Academic institutions and technology companies in the Capital Region are often searching to bring talented scientists, engineers, designers, educators, and scholars with advanced degrees and established expertise to this area. The recruitment effort can hit a snag if no appropriate and exciting employment opportunity is available for the prospective employee’s spouse or partner. The majority of these prospective employees also have families that could use help getting settled and established in a new community.
|“Tech Valley Connect” Formed To Recruit and Retain Professionals
To date, few resources have been available to these families or the institutions seeking to hire them. Most organizations work independently on these efforts, because a communitywide effort has not existed.
“Tech Valley Connect will help us hire more women into the faculty ranks,” Kaminski said.
“Women Ph.D.s often choose not to relocate unless their partners have excellent opportunities in the area. The ‘two-career’ issue has been a major roadblock in the advancement of women for decades.”
“A newly formed program, called Tech Valley Connect, is designed to fill this urgent need by providing these professionals with networking opportunities, information, and resources to ease the transition to our area,” said Deborah Kaminski, professor of mechanical engineering at Rensselaer and principal investigator of the grant that established Tech Valley Connect.
Rensselaer has joined together with regional companies and institutions of higher education to develop a support network for new professionals, often hired as professors and researchers at area institutions, and their families.
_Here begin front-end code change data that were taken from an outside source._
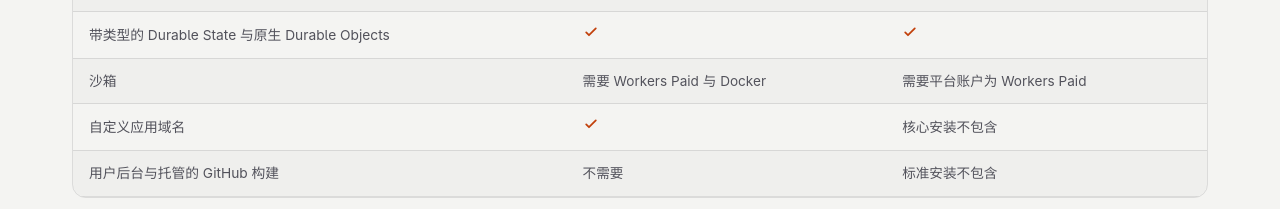
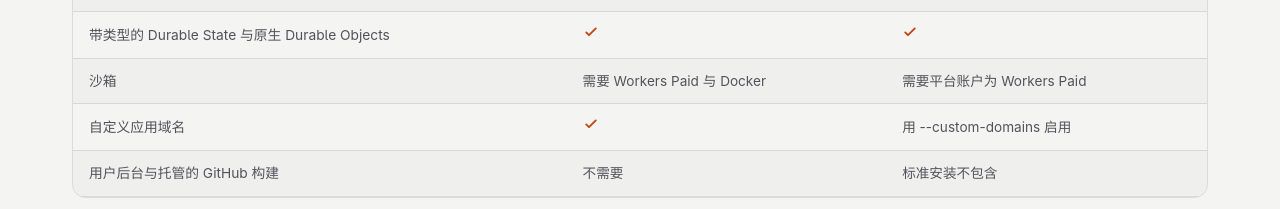
Before and after one commit to bbylw/Void-CN, an Astro site: page / in a window 1280 px wide. Shown: the part 4467-4676 px from the top of the page. Built offline with nearby package versions, Linux system fonts and the light colour scheme; Astro itself is replaced by a stand-in of ours; a web font is replaced by a local one.

Commit message:
fix(void.cloud): 落地页部署对比同步平台自定义域名 --custom-domains 开关

```diff
--- a/src/components/home/DeployTargets.astro
+++ b/src/components/home/DeployTargets.astro
@@ -11,7 +11,7 @@ const rows: { feature: string; cf: string | boolean; platform: string | boolean
   { feature: '应用回滚', cf: 'Worker 版本', platform: '保留的平台部署记录' },
   { feature: '带类型的 Durable State 与原生 Durable Objects', cf: true, platform: true },
   { feature: '沙箱', cf: '需要 Workers Paid 与 Docker', platform: '需要平台账户为 Workers Paid' },
-  { feature: '自定义应用域名', cf: true, platform: '核心安装不包含' },
+  { feature: '自定义应用域名', cf: true, platform: '用 --custom-domains 启用' },
   { feature: '用户后台与托管的 GitHub 构建', cf: '不需要', platform: '标准安装不包含' },
 ];
 ---
```
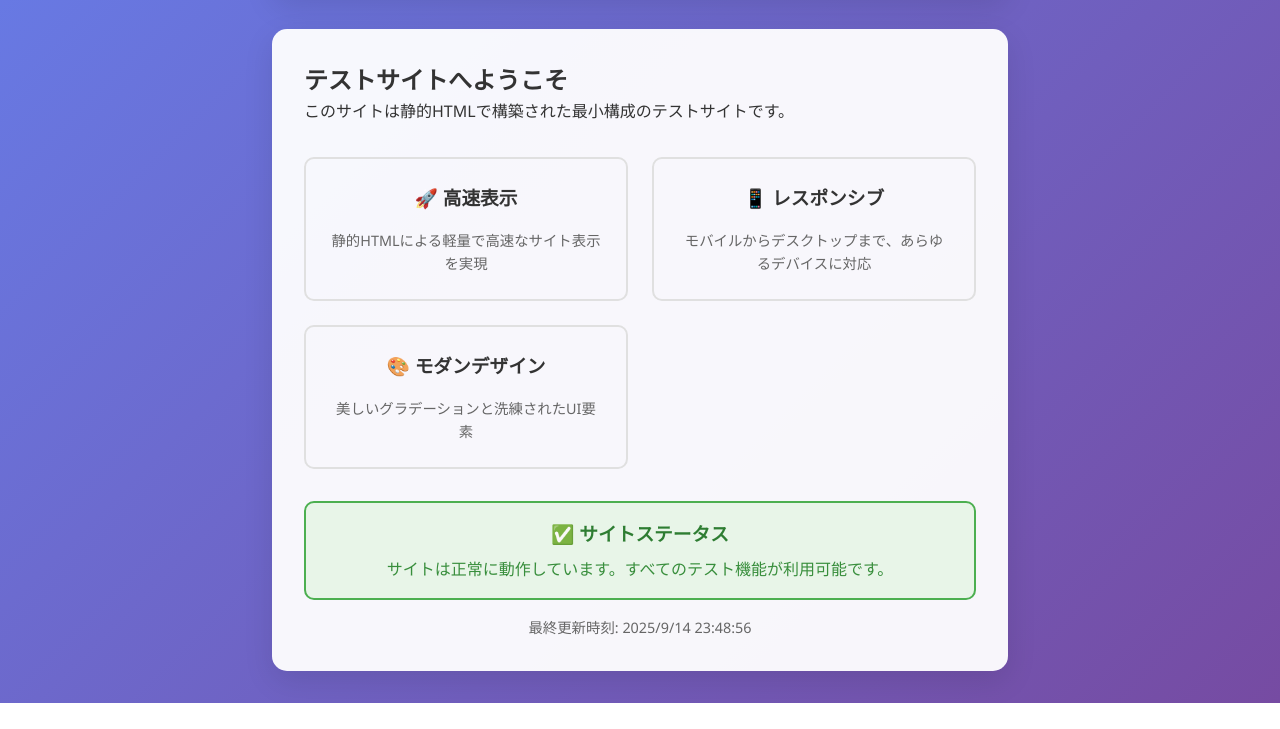
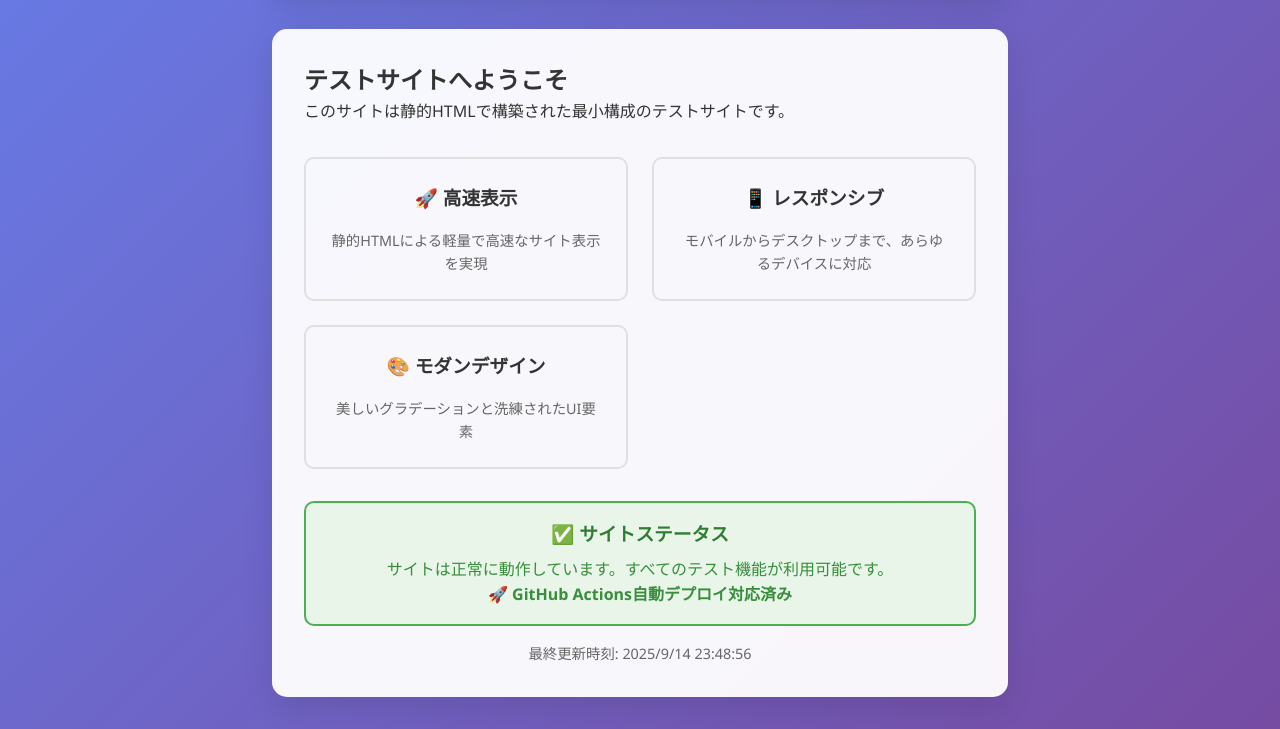
Before and after one commit to sogoodsnet/sogoods.net-www, a plain HTML site: page index.html in a window 1280 px wide. Shown: the part 210-939 px from the top of the page. Before the commit the page ends 913 px from the top, so only its background shows below. Drawn offline with Linux system fonts and the light colour scheme.

Commit message:
test: GitHub Actions動作テスト
🧪 テスト内容:
- index.htmlに「GitHub Actions対応済み」表示を追加

🎯 確認ポイント:
1. GitHub Actions → Pages Deployment の実行
2. GitHub Actions → Deploy to Sakura Server の実行
3. GitHub Pages サイトの更新確認
4. Sakura サーバーサイトの更新確認

```diff
--- a/index.html
+++ b/index.html
@@ -131,6 +131,7 @@
             <div class="status">
                 <h3>✅ サイトステータス</h3>
                 <p>サイトは正常に動作しています。すべてのテスト機能が利用可能です。</p>
+                <p><strong>🚀 GitHub Actions自動デプロイ対応済み</strong></p>
             </div>
         </div>
     </div>
```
The current members of the Tech Valley Connect program include Rensselaer, Albany Medical College, GE Global Research, Knolls Atomic Power Labs, Momentive Performance Materials, Ordway Research Institute, the Sage Colleges, Skidmore College, the University at Albany, Union Graduate College, Siena College, and Wadsworth Laboratories. The pilot program is being funded through a grant from the Elsevier Foundation, a corporate foundation that provides support for institutions in the global health and science communities.
Each member of the consortium commits to informational networking interviews for the spouse or partner, and to contributing to customized orientation services for families relocating to the area.
“This pilot is an important effort to improve regional hiring and retention of faculty, educators, high-level researchers, and administrators,” said Provost Robert Palazzo. “The goal is to enable the companies and universities that form the economic foundation for this region to build sustained relationships with new employees and their families, helping to keep these employees living, working, and prospering in our community while fostering discovery and the obtainment of new knowledge within our institutions.”
“The informational interviews will draw largely from other members within the consortium, as a majority of professionals are married to other professionals,” according to Angela McNerney, program director of Tech Valley Connect and the related RAMP-Up initiative at Rensselaer. “It will also help the family members of the prospective employees develop their own personal networks and career connections to the area.”
“Tech Valley Connect will help us hire more women into the faculty ranks,” Kaminski said. “Women Ph.D.s often choose not to relocate unless their partners have excellent opportunities in the area. The ‘two-career’ issue has been a major roadblock in the advancement of women for decades.”
This new program is related to the RAMP-Up program at Rensselaer, which is funded in part by the National Science Foundation and seeks to assist individuals, particularly women faculty, in developing their career trajectories. RAMP-Up workshops, mentorship awards, and programs explore barriers to advancement, with an emphasis on communication, advocacy, and advancement reform.